Segment Open

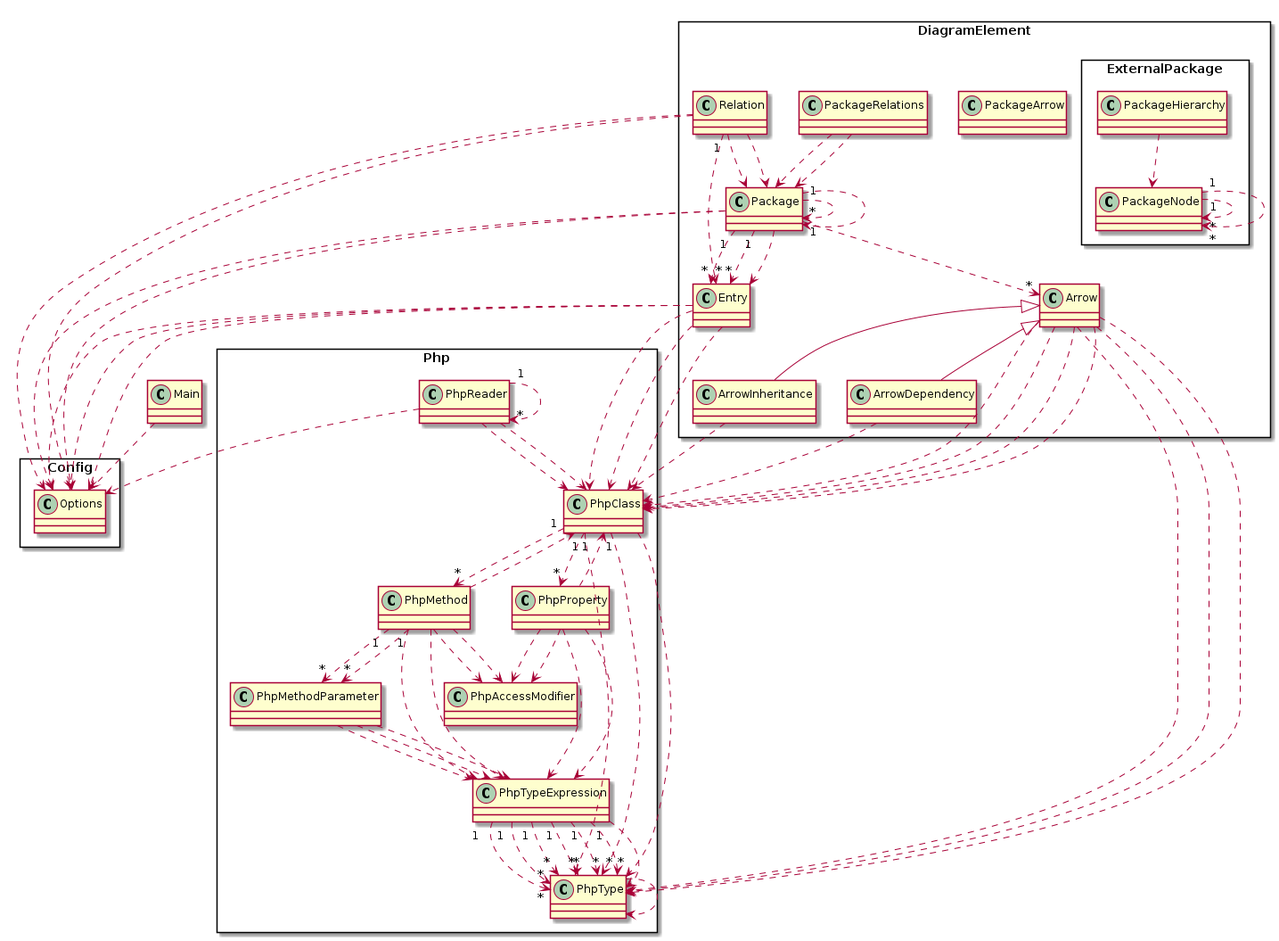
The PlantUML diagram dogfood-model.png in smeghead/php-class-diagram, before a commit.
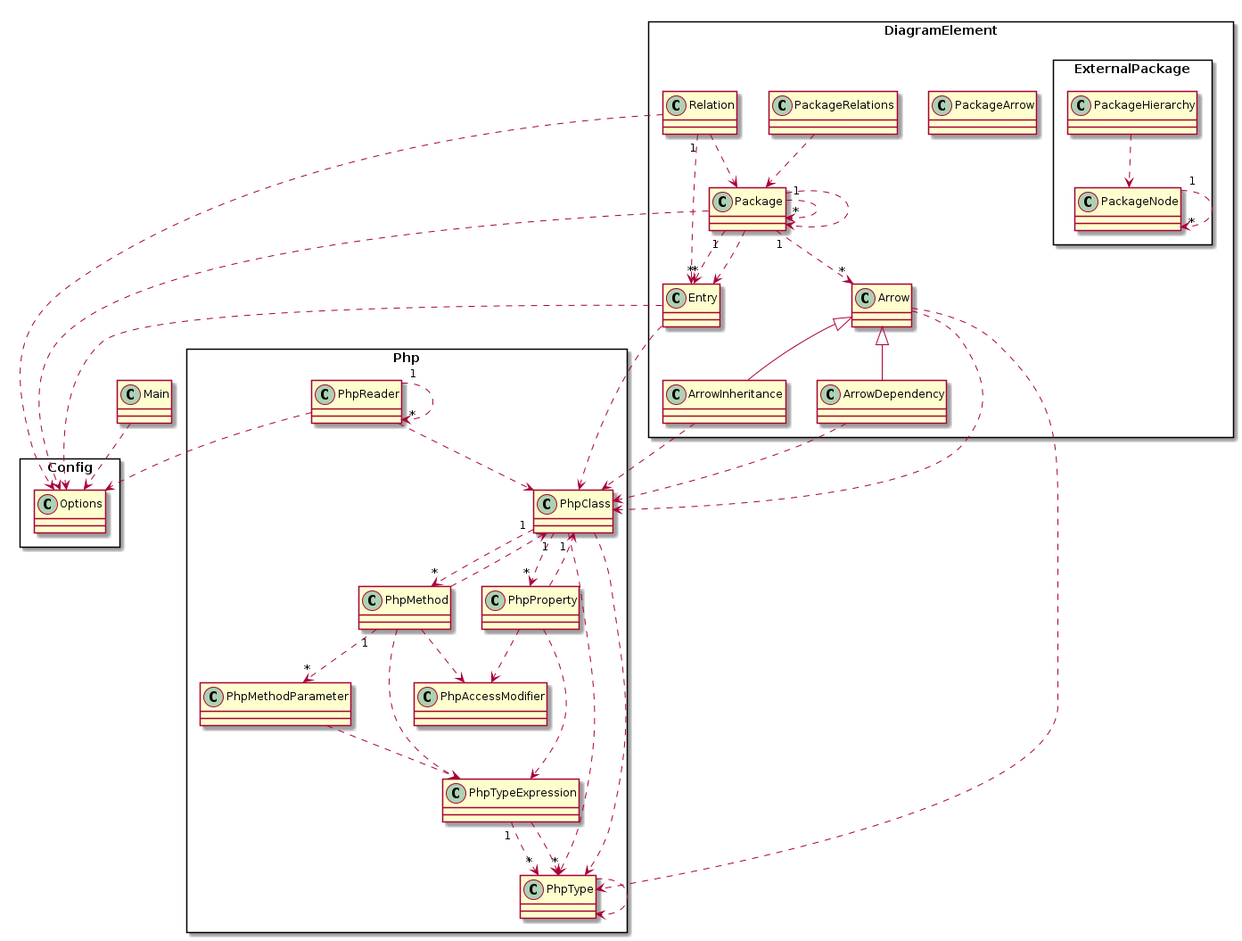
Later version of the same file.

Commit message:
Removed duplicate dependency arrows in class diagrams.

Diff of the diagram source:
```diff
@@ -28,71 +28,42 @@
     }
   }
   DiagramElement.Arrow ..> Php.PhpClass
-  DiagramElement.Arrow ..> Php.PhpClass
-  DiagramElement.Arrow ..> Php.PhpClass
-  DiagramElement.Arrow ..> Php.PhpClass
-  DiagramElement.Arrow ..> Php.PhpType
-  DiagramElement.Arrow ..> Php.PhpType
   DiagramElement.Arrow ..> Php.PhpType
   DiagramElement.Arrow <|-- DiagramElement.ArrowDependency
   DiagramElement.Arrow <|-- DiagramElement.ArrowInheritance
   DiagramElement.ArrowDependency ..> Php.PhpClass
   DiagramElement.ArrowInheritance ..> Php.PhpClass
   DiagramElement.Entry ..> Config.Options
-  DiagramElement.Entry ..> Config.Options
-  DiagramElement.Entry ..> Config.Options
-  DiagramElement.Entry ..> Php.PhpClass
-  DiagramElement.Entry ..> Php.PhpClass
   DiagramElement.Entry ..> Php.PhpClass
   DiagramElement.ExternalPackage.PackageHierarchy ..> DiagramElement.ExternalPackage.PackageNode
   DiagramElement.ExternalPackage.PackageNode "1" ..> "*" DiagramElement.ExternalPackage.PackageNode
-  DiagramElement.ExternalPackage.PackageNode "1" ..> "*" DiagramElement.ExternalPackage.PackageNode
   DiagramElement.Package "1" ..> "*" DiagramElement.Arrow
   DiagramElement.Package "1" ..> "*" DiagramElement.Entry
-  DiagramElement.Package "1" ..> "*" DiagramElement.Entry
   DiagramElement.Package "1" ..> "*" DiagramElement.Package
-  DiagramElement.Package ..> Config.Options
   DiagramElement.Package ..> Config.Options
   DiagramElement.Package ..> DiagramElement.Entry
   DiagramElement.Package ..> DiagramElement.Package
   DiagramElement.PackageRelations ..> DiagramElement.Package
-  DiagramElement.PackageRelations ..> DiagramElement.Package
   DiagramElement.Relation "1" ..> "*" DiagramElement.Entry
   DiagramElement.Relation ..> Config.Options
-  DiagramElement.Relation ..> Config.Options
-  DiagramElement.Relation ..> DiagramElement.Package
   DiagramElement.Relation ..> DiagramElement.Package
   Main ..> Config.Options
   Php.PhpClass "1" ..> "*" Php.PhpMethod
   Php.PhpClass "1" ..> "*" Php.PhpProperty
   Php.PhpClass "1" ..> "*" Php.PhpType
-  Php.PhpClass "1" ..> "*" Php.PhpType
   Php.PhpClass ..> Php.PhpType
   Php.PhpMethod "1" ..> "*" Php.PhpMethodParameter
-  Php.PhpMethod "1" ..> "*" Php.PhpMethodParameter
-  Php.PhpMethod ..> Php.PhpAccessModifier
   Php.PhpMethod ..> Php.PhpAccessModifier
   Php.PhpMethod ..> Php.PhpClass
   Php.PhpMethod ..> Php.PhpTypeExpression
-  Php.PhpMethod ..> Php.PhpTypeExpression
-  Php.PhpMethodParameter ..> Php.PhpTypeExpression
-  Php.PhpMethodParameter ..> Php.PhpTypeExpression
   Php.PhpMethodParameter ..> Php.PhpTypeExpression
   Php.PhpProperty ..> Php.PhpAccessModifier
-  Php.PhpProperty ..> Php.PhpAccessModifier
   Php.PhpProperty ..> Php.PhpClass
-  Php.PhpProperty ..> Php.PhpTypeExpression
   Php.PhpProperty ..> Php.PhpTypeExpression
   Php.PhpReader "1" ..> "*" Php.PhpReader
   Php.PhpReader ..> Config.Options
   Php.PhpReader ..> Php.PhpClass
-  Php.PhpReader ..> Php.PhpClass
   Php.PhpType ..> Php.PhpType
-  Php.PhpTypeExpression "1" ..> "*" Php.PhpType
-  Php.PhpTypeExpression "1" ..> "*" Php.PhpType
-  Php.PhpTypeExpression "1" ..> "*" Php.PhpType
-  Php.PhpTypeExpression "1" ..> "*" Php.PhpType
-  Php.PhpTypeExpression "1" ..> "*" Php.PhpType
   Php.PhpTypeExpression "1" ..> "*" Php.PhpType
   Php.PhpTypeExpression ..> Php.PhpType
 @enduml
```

Segment Closed

Keep only the lines of the listing that contain the word "Entry", and copy them.

## Solved exercise
   DiagramElement.Entry ..> Config.Options
-  DiagramElement.Entry ..> Config.Options
-  DiagramElement.Entry ..> Config.Options
-  DiagramElement.Entry ..> Php.PhpClass
-  DiagramElement.Entry ..> Php.PhpClass
   DiagramElement.Entry ..> Php.PhpClass
   DiagramElement.Package "1" ..> "*" DiagramElement.Entry
-  DiagramElement.Package "1" ..> "*" DiagramElement.Entry
   DiagramElement.Package ..> DiagramElement.Entry
   DiagramElement.Relation "1" ..> "*" DiagramElement.Entry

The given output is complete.